Tennessee’s public libraries will soon have more books available – cheaper and faster than before – thanks to a new interlibrary loan service set to debut next year.
The new Firefly Courier service, developed by the Tennessee State Library and Archives, will link rural, suburban and urban public libraries throughout the state, as well as libraries at colleges and universities.
The new courier service will allow libraries to request and receive books on loan from other libraries more quickly and more efficiently.
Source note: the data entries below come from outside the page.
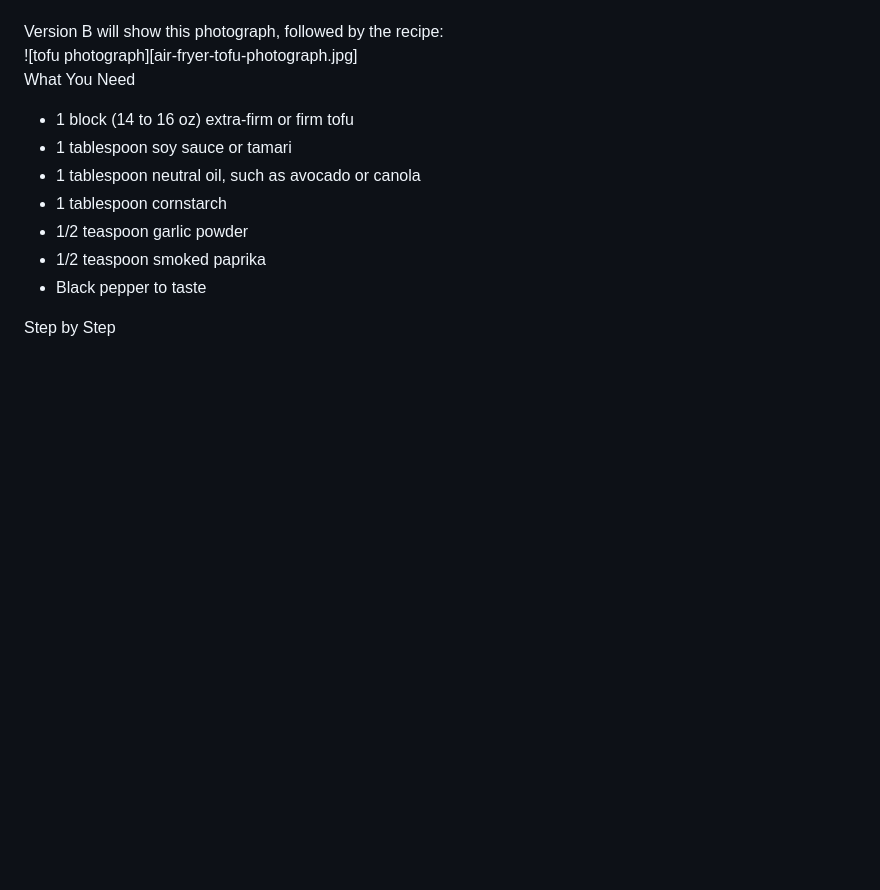
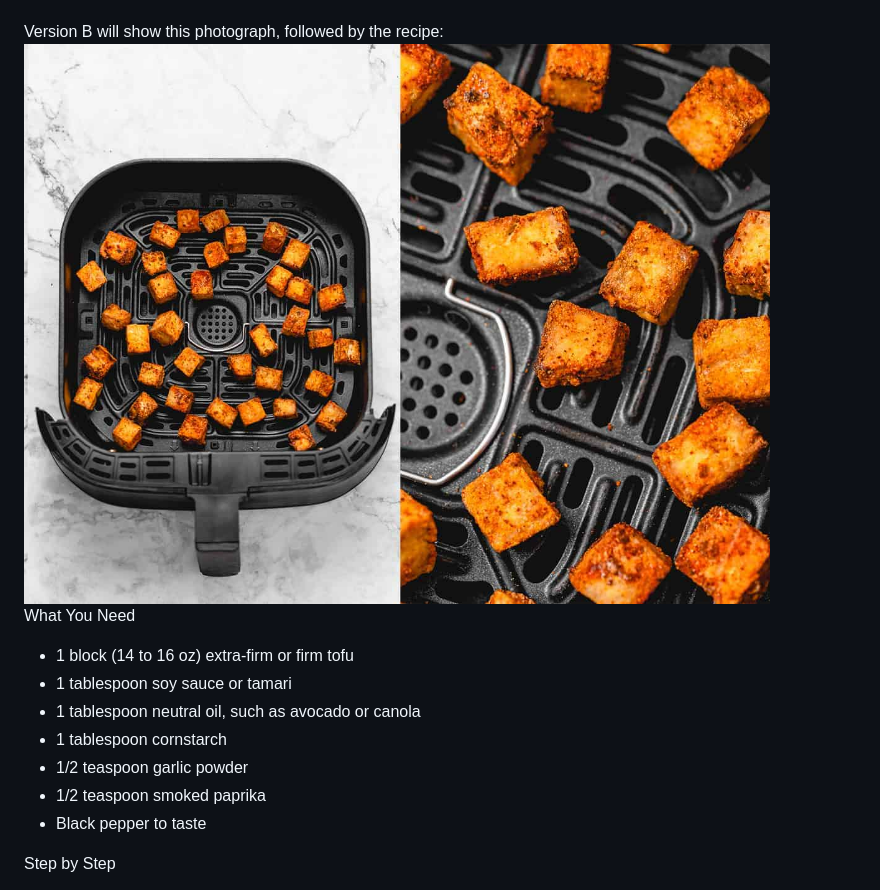
Before and after one commit to oliviab2026/tofu-guide, a Markdown page: ab-test-plan.md, the part around the change. Drawn GitHub-style; blank space fills up the shorter version.

Commit message:
Fix image syntax for tofu photograph in AB test plan

```diff
--- a/ab-test-plan.md
+++ b/ab-test-plan.md
@@ -22,7 +22,7 @@ Step by Step
 7. **Check.** The tofu is done when the edges are deep golden and the cubes feel firm and crisp when tapped. Add 2 to 3 minutes if needed.
 
 Version B will show this photograph, followed by the recipe:
-![tofu photograph][air-fryer-tofu-photograph.jpg]
+![tofu photograph](air-fryer-tofu-photograph.jpg)
 What You Need
 
 * 1 block (14 to 16 oz) extra-firm or firm tofu
```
Interlibrary loans, which previously were handled through the postal service, account for about 125,000 books checked out from Tennessee libraries each year.
The State Library and Archives, part of the Office of the Secretary of State, provides support and training for regional library systems across Tennessee.
“For many years, we have tried to reimburse libraries for their postage costs to support the interlibrary loan program,” State Librarian and Archivist Chuck Sherrill said. “We have been spending about $200,000 per year, but even that only covers about half the postage costs.”
The new courier service was developed in conjunction with Tenn-Share, an organization that helps Tennessee libraries take advantage of group purchasing power and innovative resource-sharing projects. The courier will visit each of the state’s 177 public libraries twice weekly, at no cost to the local libraries.
“Moving these materials by road is far cheaper than by mail,” Sherrill said. “Because of the large volume of loans, we benefit from economies of scale.”
The State Library and Archives is responsible for serving rural and suburban library systems, but the addition of the college and metro libraries is an advantage made possible through Tenn-Share’s involvement.
“Just lending among our public libraries is a big business, but adding Vanderbilt University, the University of Tennessee and all the other private libraries in Firefly will make many more titles available to Tennesseans,” Sherrill said.
“This new courier system will allow public libraries to provide improved service to their patrons,” Secretary of State Tre Hargett said. “A book in Union City can be shared with a reader in Bristol at no cost to either of those libraries. And the amount the state will be paying to provide this service is about the same as it was before. This system will also give citizens throughout the state better access to the resources available at our institutions of higher learning.”